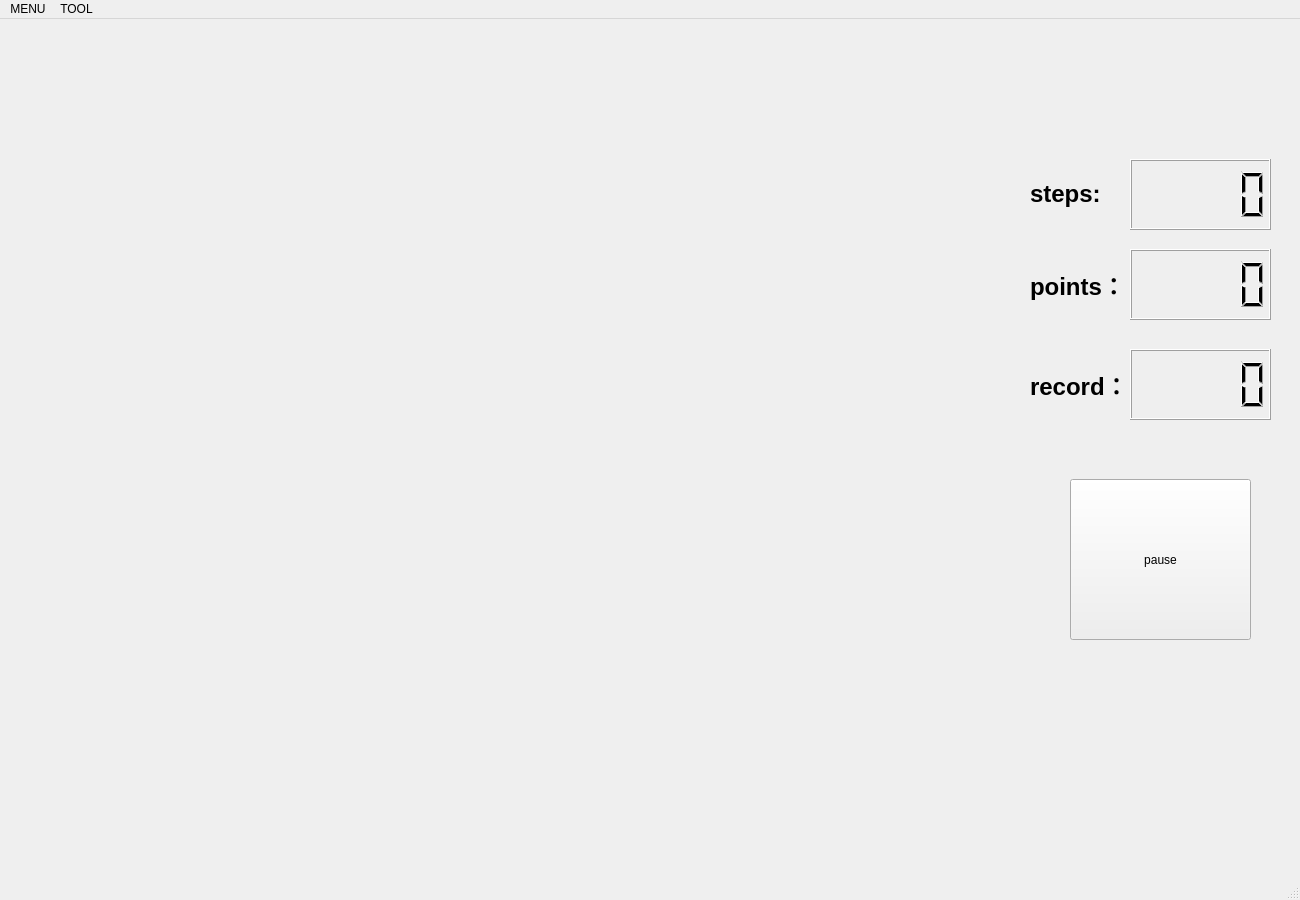
This is mainwindow.ui in LeBronJamesGOAT/eat_papersnake as Qt 5 draws it before an edit. The edited form follows.
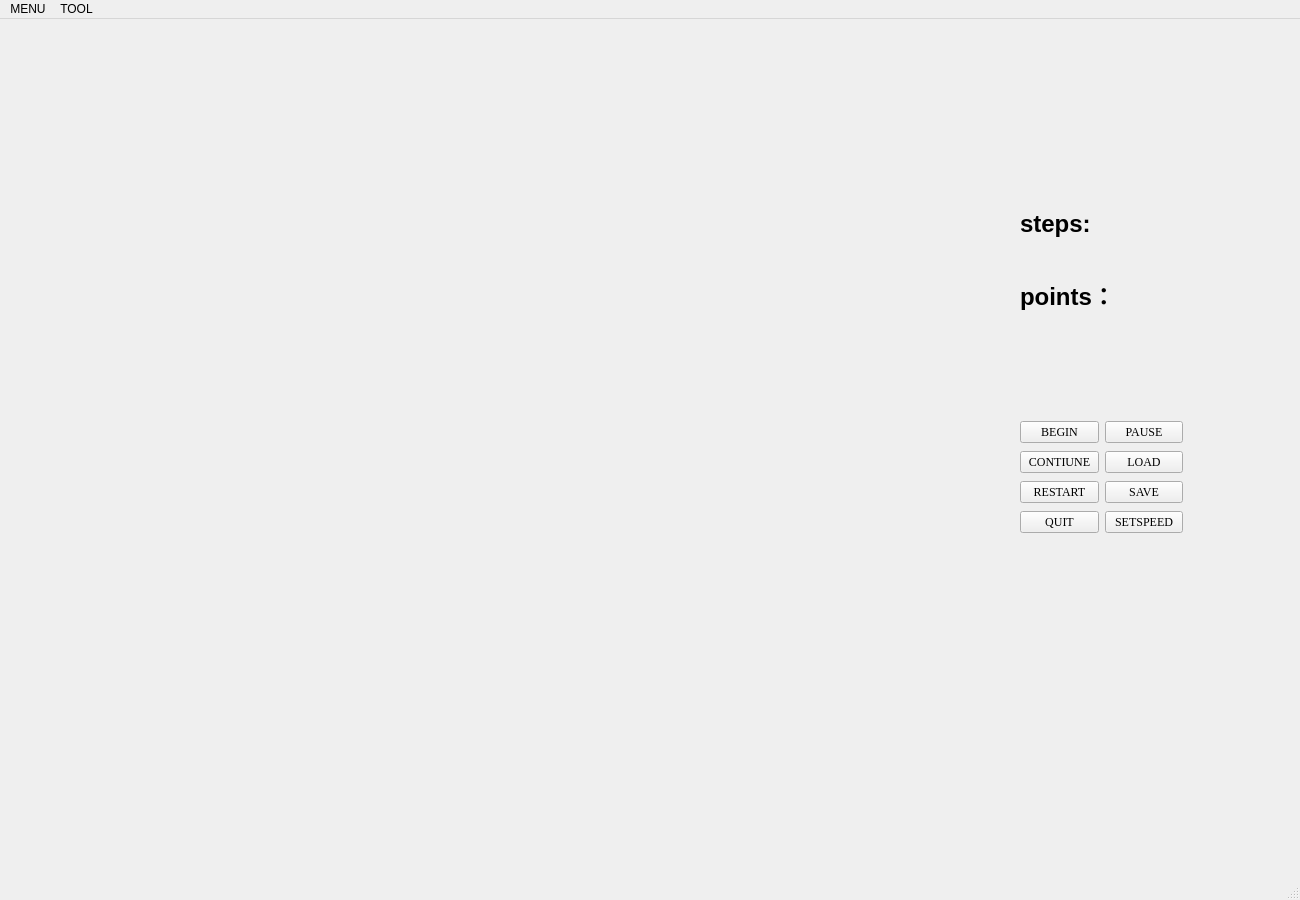
This is the edited form. Icons and pictures are not drawn.

Diff of the .ui file:
```diff
--- a/mainwindow.ui
+++ b/mainwindow.ui
@@ -2,6 +2,9 @@
 <ui version="4.0">
  <class>MainWindow</class>
  <widget class="QMainWindow" name="MainWindow">
+  <property name="enabled">
+   <bool>true</bool>
+  </property>
   <property name="geometry">
    <rect>
     <x>0</x>
@@ -45,22 +48,12 @@
      <bool>false</bool>
     </property>
    </widget>
-   <widget class="QLCDNumber" name="lcdNumber">
-    <property name="geometry">
-     <rect>
-      <x>1130</x>
-      <y>140</y>
-      <width>141</width>
-      <height>71</height>
-     </rect>
-    </property>
-   </widget>
    <widget class="QLabel" name="label_2">
     <property name="geometry">
      <rect>
-      <x>1030</x>
-      <y>140</y>
-      <width>101</width>
+      <x>1020</x>
+      <y>170</y>
+      <width>251</width>
       <height>71</height>
      </rect>
     </property>
@@ -71,9 +64,9 @@
    <widget class="QLabel" name="label_3">
     <property name="geometry">
      <rect>
-      <x>1030</x>
-      <y>230</y>
-      <width>101</width>
+      <x>1020</x>
+      <y>240</y>
+      <width>261</width>
       <height>71</height>
      </rect>
     </property>
@@ -81,57 +74,137 @@
      <string>&lt;html&gt;&lt;head/&gt;&lt;body&gt;&lt;h1 style=&quot; margin-top:18px; margin-bottom:12px; margin-left:0px; margin-right:0px; -qt-block-indent:0; text-indent:0px;&quot;&gt;&lt;span style=&quot; font-size:xx-large; font-weight:600;&quot;&gt;points：&lt;/span&gt;&lt;/h1&gt;&lt;/body&gt;&lt;/html&gt;</string>
     </property>
    </widget>
-   <widget class="QLCDNumber" name="lcdNumber_2">
+   <widget class="QWidget" name="">
     <property name="geometry">
      <rect>
-      <x>1130</x>
-      <y>230</y>
-      <width>141</width>
-      <height>71</height>
+      <x>1020</x>
+      <y>400</y>
+      <width>163</width>
+      <height>120</height>
      </rect>
     </property>
-   </widget>
-   <widget class="QLabel" name="label_4">
-    <property name="geometry">
-     <rect>
-      <x>1030</x>
-      <y>330</y>
-      <width>101</width>
-      <height>71</height>
-     </rect>
+    <property name="font">
+     <font>
+      <family>Times New Roman</family>
+     </font>
     </property>
-    <property name="text">
-     <string>&lt;html&gt;&lt;head/&gt;&lt;body&gt;&lt;h1 style=&quot; margin-top:18px; margin-bottom:12px; margin-left:0px; margin-right:0px; -qt-block-indent:0; text-indent:0px;&quot;&gt;&lt;span style=&quot; font-size:xx-large; font-weight:600;&quot;&gt;record：&lt;/span&gt;&lt;/h1&gt;&lt;/body&gt;&lt;/html&gt;</string>
-    </property>
-   </widget>
-   <widget class="QLCDNumber" name="lcdNumber_3">
-    <property name="geometry">
-     <rect>
-      <x>1130</x>
-      <y>330</y>
-      <width>141</width>
-      <height>71</height>
-     </rect>
-    </property>
-   </widget>
-   <widget class="QPushButton" name="pushButton">
-    <property name="geometry">
-     <rect>
-      <x>1070</x>
-      <y>460</y>
-      <width>181</width>
-      <height>161</height>
-     </rect>
-    </property>
-    <property name="text">
-     <string>pause</string>
-    </property>
-    <property name="iconSize">
-     <size>
-      <width>30</width>
-      <height>30</height>
-     </size>
-    </property>
+    <layout class="QGridLayout" name="gridLayout">
+     <item row="0" column="0">
+      <widget class="QPushButton" name="pushButton">
+       <property name="font">
+        <font>
+         <family>Times New Roman</family>
+        </font>
+       </property>
+       <property name="focusPolicy">
+        <enum>Qt::NoFocus</enum>
+       </property>
+       <property name="text">
+        <string>BEGIN</string>
+       </property>
+      </widget>
+     </item>
+     <item row="0" column="1">
+      <widget class="QPushButton" name="pushButton_5">
+       <property name="font">
+        <font>
+         <family>Times New Roman</family>
+        </font>
+       </property>
+       <property name="focusPolicy">
+        <enum>Qt::NoFocus</enum>
+       </property>
+       <property name="text">
+        <string>PAUSE</string>
+       </property>
+      </widget>
+     </item>
+     <item row="1" column="0">
+      <widget class="QPushButton" name="pushButton_2">
+       <property name="font">
+        <font>
+         <family>Times New Roman</family>
+        </font>
+       </property>
+       <property name="focusPolicy">
+        <enum>Qt::NoFocus</enum>
+       </property>
+       <property name="text">
+        <string>CONTIUNE</string>
+       </property>
+      </widget>
+     </item>
+     <item row="1" column="1">
+      <widget class="QPushButton" name="pushButton_6">
+       <property name="font">
+        <font>
+         <family>Times New Roman</family>
+        </font>
+       </property>
+       <property name="focusPolicy">
+        <enum>Qt::NoFocus</enum>
+       </property>
+       <property name="text">
+        <string>LOAD</string>
+       </property>
+      </widget>
+     </item>
+     <item row="2" column="0">
+      <widget class="QPushButton" name="pushButton_4">
+       <property name="font">
+        <font>
+         <family>Times New Roman</family>
+        </font>
+       </property>
+       <property name="focusPolicy">
+        <enum>Qt::NoFocus</enum>
+       </property>
+       <property name="text">
+        <string>RESTART</string>
+       </property>
+      </widget>
+     </item>
+     <item row="2" column="1">
+      <widget class="QPushButton" name="pushButton_7">
+       <property name="font">
+        <font>
+         <family>Times New Roman</family>
+        </font>
+       </property>
+       <property name="focusPolicy">
+        <enum>Qt::NoFocus</enum>
+       </property>
+       <property name="text">
+        <string>SAVE</string>
+       </property>
+      </widget>
+     </item>
+     <item row="3" column="0">
+      <widget class="QPushButton" name="pushButton_3">
+       <property name="font">
+        <font>
+         <family>Times New Roman</family>
+        </font>
+       </property>
+       <property name="focusPolicy">
+        <enum>Qt::NoFocus</enum>
+       </property>
+       <property name="text">
+        <string>QUIT</string>
+       </property>
+      </widget>
+     </item>
+     <item row="3" column="1">
+      <widget class="QPushButton" name="pushButton_8">
+       <property name="focusPolicy">
+        <enum>Qt::NoFocus</enum>
+       </property>
+       <property name="text">
+        <string>SETSPEED</string>
+       </property>
+      </widget>
+     </item>
+    </layout>
    </widget>
   </widget>
   <widget class="QMenuBar" name="menubar">
```
Left out of the diff: 3 changed lines with no effect on the pictures.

Required action: Copy whichever lines in the listing above contain the word "column".

Written response:
+     <item row="0" column="0">
+     <item row="0" column="1">
+     <item row="1" column="0">
+     <item row="1" column="1">
+     <item row="2" column="0">
+     <item row="2" column="1">
+     <item row="3" column="0">
+     <item row="3" column="1">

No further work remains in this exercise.